Data items
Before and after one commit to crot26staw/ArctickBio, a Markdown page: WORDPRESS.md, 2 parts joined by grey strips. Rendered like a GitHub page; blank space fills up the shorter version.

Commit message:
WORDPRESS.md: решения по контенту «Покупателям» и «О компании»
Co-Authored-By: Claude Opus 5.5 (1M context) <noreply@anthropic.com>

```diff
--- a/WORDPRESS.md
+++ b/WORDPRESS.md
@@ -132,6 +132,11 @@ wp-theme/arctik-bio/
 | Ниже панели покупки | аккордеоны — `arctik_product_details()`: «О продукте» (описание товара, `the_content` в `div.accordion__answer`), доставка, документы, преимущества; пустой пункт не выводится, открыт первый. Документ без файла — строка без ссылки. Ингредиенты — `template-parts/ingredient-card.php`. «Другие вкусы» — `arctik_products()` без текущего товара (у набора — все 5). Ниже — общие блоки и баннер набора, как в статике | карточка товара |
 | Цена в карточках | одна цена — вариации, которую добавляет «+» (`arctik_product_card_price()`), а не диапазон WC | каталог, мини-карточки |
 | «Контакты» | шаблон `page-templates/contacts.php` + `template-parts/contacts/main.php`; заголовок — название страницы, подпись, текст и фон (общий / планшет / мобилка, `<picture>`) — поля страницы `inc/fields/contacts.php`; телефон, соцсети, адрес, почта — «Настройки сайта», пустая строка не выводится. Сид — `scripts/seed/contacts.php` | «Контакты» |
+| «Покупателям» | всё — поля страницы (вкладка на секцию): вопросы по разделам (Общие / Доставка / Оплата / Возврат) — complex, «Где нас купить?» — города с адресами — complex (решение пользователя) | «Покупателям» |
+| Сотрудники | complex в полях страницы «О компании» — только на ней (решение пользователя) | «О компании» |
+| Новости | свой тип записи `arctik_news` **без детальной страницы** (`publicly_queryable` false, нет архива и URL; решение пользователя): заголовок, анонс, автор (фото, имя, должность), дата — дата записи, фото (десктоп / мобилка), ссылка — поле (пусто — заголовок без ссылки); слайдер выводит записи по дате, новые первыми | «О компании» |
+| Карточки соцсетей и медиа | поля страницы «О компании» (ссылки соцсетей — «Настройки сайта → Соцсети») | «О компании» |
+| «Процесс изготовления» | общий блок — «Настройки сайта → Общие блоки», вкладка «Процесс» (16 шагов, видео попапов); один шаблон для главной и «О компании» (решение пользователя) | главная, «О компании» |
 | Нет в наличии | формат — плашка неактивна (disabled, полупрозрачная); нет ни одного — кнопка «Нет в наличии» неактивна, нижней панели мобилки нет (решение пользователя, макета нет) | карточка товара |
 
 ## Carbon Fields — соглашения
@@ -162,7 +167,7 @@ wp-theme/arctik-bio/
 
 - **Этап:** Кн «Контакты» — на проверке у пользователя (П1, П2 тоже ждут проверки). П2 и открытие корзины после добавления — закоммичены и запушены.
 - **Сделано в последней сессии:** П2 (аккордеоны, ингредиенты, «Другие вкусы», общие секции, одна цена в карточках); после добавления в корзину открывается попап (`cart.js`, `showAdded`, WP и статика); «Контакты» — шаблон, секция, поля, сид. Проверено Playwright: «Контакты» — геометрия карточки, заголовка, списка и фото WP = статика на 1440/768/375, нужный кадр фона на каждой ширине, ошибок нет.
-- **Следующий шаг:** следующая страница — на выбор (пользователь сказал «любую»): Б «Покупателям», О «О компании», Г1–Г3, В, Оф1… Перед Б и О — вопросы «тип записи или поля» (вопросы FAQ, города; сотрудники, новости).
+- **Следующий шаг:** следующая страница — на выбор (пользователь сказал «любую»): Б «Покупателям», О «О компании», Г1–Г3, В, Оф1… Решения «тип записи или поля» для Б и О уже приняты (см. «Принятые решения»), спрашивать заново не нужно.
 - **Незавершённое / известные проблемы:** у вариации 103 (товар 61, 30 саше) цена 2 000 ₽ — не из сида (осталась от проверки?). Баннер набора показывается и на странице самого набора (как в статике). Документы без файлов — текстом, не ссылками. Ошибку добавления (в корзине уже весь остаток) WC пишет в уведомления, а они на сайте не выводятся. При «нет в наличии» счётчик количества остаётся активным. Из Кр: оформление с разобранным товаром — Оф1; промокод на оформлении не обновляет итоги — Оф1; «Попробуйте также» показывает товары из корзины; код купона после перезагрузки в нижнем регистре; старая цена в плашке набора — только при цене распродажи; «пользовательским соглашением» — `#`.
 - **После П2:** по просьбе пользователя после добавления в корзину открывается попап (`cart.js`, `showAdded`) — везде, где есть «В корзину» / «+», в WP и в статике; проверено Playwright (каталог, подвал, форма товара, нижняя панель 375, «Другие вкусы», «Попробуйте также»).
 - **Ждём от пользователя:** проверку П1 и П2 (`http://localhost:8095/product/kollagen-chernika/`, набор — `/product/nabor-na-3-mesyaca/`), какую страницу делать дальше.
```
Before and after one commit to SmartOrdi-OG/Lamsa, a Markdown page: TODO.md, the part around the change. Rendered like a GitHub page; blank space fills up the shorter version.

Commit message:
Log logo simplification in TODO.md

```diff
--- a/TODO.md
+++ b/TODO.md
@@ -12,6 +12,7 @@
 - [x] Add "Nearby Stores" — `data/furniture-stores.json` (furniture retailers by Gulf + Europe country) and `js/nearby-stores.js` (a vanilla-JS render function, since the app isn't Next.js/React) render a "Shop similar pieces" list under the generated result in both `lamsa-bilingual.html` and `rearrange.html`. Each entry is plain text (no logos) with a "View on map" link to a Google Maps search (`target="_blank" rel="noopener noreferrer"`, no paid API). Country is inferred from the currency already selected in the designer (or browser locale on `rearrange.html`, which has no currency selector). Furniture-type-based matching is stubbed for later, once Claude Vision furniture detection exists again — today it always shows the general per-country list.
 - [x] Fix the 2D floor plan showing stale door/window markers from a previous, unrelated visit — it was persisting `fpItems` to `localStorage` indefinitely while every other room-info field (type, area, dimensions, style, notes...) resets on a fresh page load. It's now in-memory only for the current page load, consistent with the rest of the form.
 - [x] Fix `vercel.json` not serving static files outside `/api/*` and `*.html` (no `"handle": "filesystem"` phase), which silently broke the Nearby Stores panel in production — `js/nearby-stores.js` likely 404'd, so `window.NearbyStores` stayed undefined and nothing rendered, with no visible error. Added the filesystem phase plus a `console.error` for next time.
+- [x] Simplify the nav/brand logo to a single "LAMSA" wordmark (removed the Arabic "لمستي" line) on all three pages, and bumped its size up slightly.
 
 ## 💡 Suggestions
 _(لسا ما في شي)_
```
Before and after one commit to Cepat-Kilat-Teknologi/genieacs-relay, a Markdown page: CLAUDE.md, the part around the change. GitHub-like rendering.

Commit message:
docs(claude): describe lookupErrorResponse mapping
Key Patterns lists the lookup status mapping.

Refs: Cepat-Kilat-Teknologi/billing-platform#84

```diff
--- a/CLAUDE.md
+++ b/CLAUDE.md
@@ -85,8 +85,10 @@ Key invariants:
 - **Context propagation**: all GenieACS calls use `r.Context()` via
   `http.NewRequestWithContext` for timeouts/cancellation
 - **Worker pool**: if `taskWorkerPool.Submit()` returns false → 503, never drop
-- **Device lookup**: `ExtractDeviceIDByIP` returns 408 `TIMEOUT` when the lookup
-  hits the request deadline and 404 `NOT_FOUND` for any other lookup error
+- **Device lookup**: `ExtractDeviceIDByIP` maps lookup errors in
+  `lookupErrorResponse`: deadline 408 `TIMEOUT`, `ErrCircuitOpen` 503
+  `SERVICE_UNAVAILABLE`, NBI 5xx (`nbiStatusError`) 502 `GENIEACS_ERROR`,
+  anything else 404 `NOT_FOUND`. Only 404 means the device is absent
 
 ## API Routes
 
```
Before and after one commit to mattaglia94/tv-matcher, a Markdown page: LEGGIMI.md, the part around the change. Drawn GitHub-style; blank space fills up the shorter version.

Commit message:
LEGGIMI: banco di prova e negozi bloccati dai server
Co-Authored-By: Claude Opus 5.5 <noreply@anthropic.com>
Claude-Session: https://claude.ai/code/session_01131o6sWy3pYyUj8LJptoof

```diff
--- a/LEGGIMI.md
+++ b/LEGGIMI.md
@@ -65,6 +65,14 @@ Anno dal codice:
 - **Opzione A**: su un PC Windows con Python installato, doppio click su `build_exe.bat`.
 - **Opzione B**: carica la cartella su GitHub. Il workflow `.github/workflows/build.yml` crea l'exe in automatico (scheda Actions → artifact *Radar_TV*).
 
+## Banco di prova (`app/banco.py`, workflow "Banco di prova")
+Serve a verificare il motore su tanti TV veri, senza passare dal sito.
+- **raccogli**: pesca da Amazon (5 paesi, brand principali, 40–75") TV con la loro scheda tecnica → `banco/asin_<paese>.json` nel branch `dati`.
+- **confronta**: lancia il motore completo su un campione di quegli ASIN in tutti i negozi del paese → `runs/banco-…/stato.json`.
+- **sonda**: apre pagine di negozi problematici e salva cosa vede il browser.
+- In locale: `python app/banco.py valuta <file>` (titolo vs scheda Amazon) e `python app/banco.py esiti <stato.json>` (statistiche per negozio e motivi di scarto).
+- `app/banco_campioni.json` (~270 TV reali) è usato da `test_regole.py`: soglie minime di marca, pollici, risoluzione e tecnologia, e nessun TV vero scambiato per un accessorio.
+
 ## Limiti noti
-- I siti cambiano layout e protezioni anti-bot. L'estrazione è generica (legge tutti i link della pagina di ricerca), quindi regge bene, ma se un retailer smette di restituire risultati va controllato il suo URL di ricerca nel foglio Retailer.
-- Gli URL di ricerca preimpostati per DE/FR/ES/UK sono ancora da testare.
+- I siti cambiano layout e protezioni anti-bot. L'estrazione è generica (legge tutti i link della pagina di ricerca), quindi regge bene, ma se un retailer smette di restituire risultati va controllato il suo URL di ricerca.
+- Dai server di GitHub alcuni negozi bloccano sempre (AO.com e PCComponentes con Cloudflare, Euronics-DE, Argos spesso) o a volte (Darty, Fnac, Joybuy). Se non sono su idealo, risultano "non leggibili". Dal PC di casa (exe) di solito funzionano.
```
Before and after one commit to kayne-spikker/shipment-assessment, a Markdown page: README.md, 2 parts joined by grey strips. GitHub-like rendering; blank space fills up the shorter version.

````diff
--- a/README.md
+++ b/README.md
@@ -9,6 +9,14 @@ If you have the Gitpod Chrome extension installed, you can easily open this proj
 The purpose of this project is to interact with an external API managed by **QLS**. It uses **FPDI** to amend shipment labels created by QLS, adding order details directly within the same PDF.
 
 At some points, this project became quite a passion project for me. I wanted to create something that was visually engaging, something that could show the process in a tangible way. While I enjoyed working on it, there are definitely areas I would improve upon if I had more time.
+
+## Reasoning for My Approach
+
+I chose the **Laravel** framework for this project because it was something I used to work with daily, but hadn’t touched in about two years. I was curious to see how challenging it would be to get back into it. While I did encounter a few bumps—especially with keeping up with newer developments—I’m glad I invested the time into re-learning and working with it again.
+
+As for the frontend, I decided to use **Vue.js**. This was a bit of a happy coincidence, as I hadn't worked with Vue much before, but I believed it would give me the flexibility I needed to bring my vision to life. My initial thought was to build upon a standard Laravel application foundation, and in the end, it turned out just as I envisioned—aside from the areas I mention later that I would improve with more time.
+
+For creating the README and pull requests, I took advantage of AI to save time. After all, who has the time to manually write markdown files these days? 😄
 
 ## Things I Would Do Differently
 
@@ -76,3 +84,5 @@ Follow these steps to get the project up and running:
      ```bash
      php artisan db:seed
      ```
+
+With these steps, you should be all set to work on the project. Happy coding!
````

§ **Exercise**
Reproduce each line of the records in which the word "TODO" appears.

§ **Final answer**
Before and after one commit to SmartOrdi-OG/Lamsa, a Markdown page: TODO.md, the part around the change. Rendered like a GitHub page; blank space fills up the shorter version.
Log logo simplification in TODO.md
--- a/TODO.md
+++ b/TODO.md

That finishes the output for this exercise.